Get your potential candidates in to see if they’re a match for you, but also if your role is the right job for them too. Interviews are a great way to judge chemistry and find out a bit more about the person – it might just be you two together five days a week after all!
Go into the interview with a broad range of questions to find out about their previous experience and what they can bring to your workplace.
4. Ensure they’re eligible to work
You might need to double check that your potential employee is allowed to work in the UK. This Government website will help you to do this as it can be quite complicated as there are particular documents involved.
5. Take care of the paperwork
There are some final checks you’ll need to do before offering the job. Roles that involve children or those with health issues will require a Disclosure and Barring Service (DBS) check.
Find out more about the checks employers can make on job applicants.
DON’T FORGET: You’ll need to comply with data protection regulations whilst you’re managing your potential staff’s details. Read more about them here.
6. Register as an employer
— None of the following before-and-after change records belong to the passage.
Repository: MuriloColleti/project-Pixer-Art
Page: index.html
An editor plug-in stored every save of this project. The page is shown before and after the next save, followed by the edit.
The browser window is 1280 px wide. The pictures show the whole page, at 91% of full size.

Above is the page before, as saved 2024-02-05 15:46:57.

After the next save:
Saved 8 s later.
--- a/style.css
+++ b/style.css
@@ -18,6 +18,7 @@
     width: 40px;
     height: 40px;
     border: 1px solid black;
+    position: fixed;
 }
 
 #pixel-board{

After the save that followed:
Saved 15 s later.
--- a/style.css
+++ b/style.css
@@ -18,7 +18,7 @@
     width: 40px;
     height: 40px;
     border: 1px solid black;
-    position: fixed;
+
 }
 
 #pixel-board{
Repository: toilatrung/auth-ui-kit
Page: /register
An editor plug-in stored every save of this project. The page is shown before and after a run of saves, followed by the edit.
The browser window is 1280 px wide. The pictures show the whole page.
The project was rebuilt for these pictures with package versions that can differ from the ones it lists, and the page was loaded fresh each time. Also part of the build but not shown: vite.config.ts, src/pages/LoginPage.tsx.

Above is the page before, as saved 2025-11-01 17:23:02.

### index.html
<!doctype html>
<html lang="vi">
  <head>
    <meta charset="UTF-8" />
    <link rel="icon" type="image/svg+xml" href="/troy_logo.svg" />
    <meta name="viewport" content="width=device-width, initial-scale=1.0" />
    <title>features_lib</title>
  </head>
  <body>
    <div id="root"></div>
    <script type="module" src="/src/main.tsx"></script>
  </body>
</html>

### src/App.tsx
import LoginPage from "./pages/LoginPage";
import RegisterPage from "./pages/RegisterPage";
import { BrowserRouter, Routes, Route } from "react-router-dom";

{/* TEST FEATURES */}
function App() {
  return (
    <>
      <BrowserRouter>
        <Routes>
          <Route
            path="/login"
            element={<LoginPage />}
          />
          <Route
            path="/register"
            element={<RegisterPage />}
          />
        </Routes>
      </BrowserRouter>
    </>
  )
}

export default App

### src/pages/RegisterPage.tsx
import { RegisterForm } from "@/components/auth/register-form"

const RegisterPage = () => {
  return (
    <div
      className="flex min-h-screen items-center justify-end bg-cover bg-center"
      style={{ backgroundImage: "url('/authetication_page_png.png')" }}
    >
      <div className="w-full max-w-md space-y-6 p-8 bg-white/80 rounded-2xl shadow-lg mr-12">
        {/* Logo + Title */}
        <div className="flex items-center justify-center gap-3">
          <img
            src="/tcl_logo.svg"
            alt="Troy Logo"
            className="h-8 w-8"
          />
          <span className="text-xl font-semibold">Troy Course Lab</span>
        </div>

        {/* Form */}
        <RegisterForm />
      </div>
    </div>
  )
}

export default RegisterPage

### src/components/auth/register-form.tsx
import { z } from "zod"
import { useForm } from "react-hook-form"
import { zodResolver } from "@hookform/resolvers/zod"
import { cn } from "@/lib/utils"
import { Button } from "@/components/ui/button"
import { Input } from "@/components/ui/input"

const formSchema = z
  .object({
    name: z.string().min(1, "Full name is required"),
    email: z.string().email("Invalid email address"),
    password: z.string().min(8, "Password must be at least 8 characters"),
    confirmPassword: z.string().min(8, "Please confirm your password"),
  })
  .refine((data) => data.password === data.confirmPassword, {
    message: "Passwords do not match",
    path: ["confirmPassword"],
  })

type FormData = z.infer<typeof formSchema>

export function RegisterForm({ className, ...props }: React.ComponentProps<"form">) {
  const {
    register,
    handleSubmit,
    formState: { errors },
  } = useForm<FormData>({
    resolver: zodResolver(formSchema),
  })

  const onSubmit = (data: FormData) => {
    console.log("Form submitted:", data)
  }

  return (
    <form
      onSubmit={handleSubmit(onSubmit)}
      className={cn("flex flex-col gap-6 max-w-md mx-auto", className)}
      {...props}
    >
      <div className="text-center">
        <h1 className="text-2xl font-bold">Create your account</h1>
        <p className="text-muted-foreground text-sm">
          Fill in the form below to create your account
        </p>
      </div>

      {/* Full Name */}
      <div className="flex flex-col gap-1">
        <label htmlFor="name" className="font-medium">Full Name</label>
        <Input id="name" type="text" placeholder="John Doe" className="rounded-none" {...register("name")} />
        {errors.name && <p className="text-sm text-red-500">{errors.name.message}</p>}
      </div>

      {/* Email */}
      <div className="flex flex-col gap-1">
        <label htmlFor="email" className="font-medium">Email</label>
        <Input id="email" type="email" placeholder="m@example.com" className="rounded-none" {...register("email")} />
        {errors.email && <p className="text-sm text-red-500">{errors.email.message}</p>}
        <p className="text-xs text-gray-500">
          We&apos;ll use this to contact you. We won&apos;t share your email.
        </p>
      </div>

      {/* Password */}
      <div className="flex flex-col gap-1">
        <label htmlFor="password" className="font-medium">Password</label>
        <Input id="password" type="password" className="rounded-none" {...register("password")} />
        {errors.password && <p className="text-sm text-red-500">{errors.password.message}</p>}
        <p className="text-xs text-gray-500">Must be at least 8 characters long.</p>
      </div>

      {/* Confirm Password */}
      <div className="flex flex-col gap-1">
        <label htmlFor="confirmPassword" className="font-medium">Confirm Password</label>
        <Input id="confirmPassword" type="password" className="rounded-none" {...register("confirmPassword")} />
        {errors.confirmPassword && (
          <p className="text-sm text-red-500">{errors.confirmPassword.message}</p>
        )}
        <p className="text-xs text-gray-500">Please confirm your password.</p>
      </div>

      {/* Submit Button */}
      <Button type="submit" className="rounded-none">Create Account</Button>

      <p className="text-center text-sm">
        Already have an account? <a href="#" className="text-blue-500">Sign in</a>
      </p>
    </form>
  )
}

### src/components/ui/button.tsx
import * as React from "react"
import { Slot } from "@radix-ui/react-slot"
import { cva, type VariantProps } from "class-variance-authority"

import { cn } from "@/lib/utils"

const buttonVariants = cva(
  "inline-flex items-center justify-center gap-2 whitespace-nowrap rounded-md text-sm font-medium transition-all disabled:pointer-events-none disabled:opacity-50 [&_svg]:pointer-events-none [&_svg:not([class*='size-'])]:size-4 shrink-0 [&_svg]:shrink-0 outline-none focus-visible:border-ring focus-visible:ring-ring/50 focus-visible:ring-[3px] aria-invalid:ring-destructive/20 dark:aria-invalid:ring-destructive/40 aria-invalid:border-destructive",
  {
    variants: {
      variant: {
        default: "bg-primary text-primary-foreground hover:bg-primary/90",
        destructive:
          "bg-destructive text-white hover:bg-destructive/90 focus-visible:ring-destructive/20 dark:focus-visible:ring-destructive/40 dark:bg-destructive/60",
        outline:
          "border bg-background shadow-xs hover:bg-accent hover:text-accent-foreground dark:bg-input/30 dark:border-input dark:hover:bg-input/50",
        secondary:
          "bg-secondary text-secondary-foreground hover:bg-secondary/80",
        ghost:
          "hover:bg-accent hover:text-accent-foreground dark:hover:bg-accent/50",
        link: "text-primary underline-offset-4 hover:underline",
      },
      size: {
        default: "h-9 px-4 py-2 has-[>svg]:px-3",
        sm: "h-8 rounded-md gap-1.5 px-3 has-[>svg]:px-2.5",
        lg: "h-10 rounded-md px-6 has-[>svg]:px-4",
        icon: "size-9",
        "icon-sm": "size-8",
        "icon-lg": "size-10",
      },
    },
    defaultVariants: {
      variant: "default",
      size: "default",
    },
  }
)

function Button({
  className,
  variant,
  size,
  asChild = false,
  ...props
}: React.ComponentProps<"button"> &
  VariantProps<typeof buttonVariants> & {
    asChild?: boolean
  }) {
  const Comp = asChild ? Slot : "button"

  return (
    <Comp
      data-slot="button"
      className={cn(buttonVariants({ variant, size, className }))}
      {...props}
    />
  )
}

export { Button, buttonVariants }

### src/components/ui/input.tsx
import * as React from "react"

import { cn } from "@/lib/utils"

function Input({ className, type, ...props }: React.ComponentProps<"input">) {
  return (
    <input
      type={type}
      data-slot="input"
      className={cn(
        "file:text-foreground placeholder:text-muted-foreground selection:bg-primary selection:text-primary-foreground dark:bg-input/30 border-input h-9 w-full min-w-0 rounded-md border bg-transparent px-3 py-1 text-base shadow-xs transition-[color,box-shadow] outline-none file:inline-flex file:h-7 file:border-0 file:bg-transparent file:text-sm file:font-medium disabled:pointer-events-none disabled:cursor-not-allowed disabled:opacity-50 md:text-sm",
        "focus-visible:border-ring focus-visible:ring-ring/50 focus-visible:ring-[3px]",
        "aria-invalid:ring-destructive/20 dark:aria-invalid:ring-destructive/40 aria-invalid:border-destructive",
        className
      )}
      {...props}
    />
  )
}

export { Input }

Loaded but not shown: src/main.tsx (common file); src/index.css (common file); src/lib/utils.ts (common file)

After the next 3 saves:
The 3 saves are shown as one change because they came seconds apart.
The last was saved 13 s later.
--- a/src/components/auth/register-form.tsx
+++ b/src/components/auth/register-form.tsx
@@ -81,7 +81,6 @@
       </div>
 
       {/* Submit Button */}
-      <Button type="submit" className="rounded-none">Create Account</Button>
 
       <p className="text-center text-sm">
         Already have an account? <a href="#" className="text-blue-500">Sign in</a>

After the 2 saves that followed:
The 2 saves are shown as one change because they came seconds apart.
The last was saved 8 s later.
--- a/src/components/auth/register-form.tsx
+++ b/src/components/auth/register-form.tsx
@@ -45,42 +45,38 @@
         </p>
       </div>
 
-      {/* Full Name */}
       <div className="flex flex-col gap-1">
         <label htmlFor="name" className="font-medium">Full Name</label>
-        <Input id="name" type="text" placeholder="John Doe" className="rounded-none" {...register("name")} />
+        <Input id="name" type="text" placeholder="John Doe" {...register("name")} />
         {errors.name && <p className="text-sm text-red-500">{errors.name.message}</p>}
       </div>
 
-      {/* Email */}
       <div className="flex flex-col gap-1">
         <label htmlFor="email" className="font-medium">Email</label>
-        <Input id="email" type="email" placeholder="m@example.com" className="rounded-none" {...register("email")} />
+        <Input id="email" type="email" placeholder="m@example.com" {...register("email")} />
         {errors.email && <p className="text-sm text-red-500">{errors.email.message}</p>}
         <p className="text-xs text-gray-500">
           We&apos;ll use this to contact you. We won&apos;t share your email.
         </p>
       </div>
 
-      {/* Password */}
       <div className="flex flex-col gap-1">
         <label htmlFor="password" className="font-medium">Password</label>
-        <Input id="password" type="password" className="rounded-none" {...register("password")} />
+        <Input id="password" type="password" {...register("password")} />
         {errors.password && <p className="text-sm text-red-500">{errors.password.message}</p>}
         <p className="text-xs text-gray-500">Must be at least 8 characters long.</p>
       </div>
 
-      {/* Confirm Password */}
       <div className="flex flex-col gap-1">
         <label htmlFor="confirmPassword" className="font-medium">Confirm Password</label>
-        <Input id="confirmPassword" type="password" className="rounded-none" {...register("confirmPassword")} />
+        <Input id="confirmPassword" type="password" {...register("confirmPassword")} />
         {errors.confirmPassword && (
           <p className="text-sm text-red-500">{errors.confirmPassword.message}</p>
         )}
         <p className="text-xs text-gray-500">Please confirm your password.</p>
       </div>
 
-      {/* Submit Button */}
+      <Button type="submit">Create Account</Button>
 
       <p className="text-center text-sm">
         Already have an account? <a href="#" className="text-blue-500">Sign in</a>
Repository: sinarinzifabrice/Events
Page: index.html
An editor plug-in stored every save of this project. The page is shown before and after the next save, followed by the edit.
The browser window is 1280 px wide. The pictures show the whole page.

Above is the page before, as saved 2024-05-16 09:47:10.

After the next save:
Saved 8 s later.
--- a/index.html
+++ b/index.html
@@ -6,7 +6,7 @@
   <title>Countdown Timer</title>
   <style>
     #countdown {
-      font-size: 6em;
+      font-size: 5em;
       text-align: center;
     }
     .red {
Once you’ve offered your new member of staff the role and they’ve accepted, you’ll need to make sure you’re registered as an employer. You may have already done this for yourself if you’re the director of a limited company, but you must make sure you’re registered before their first pay day.
7. Get insurance
It’s a legal requirement in the UK to have employers’ liability insurance if you have any staff. This will help you to cover the financial consequences should they become ill or injured whilst at work.
Find out more about employers’ liability insurance.
8. Make sure working arrangements are in place
Once everything else is in place, you just need to make sure you’ve accounted for things like policies and procedures in the workplace, making sure you can provide the right holiday allowances, maternity or paternity and even flexible working arrangements for carers or parents.
Now you can continue to grow your business – how exciting!